* _DATASET_:
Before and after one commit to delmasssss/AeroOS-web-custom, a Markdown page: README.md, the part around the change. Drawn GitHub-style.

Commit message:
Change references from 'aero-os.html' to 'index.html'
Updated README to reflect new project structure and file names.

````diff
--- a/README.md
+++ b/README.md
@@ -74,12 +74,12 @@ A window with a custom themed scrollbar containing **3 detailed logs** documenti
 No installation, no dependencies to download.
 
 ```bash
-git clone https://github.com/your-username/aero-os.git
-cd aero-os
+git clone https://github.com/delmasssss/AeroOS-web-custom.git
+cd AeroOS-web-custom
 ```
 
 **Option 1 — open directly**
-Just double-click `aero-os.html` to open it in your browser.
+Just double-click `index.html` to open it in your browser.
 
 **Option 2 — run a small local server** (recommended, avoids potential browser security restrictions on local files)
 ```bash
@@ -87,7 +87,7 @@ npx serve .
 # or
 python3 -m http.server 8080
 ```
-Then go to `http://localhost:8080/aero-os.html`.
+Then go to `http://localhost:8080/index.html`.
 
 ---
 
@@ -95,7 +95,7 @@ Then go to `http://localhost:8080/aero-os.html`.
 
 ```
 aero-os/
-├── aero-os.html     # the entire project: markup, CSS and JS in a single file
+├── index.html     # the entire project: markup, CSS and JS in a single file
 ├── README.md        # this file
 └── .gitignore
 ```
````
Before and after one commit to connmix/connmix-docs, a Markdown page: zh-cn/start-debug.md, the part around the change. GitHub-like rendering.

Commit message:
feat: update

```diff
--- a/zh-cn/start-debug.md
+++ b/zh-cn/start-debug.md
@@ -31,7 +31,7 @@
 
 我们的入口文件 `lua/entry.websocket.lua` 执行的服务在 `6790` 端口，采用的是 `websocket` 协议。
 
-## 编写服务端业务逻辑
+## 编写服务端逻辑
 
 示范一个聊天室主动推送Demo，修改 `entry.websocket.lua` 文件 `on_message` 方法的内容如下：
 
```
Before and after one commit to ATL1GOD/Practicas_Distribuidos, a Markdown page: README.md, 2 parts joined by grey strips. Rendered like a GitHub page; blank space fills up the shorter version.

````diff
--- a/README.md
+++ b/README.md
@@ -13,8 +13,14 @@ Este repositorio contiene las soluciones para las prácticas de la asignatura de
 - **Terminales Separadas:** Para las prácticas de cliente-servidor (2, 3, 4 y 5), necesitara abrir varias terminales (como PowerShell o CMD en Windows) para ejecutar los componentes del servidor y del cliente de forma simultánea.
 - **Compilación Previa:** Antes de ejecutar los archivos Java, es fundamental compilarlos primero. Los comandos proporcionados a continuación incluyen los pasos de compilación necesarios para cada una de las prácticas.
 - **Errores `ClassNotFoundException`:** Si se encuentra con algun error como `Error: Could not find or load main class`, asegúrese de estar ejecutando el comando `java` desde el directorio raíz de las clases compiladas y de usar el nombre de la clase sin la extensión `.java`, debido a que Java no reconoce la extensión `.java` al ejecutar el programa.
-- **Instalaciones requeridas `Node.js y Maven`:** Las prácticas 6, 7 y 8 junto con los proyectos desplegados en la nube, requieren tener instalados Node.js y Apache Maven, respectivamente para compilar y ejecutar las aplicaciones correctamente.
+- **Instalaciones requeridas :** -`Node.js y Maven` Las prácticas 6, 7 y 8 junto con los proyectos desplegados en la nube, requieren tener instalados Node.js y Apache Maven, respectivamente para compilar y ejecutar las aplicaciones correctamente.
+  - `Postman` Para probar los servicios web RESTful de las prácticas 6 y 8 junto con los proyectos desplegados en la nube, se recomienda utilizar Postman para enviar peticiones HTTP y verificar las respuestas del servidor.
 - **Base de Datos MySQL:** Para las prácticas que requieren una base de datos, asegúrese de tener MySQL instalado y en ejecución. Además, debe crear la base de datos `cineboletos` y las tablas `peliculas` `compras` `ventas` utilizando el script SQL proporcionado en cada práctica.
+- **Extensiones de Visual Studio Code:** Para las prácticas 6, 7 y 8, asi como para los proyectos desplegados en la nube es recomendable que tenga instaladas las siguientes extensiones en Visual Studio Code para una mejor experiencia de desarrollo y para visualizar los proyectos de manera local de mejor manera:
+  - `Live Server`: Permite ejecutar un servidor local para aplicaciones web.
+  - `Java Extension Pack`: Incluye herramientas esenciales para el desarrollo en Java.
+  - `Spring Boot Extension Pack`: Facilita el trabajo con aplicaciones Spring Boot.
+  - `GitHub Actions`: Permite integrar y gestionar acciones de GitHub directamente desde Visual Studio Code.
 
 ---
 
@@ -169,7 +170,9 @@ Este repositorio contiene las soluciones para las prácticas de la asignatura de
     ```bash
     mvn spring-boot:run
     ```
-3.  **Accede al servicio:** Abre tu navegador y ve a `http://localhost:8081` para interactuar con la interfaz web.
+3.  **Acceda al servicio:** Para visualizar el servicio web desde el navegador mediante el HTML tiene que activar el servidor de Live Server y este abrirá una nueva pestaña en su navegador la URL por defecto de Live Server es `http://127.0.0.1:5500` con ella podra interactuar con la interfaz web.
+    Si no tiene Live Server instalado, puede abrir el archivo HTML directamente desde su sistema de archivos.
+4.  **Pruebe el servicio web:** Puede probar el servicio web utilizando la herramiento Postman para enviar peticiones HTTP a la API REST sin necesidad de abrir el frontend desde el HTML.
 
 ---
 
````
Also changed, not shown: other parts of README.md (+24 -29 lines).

* _ASSIGNMENT_: Considering the records above, how many lines hold "junto"? Please answer with only the number.

* _FINISHED TASK_: 3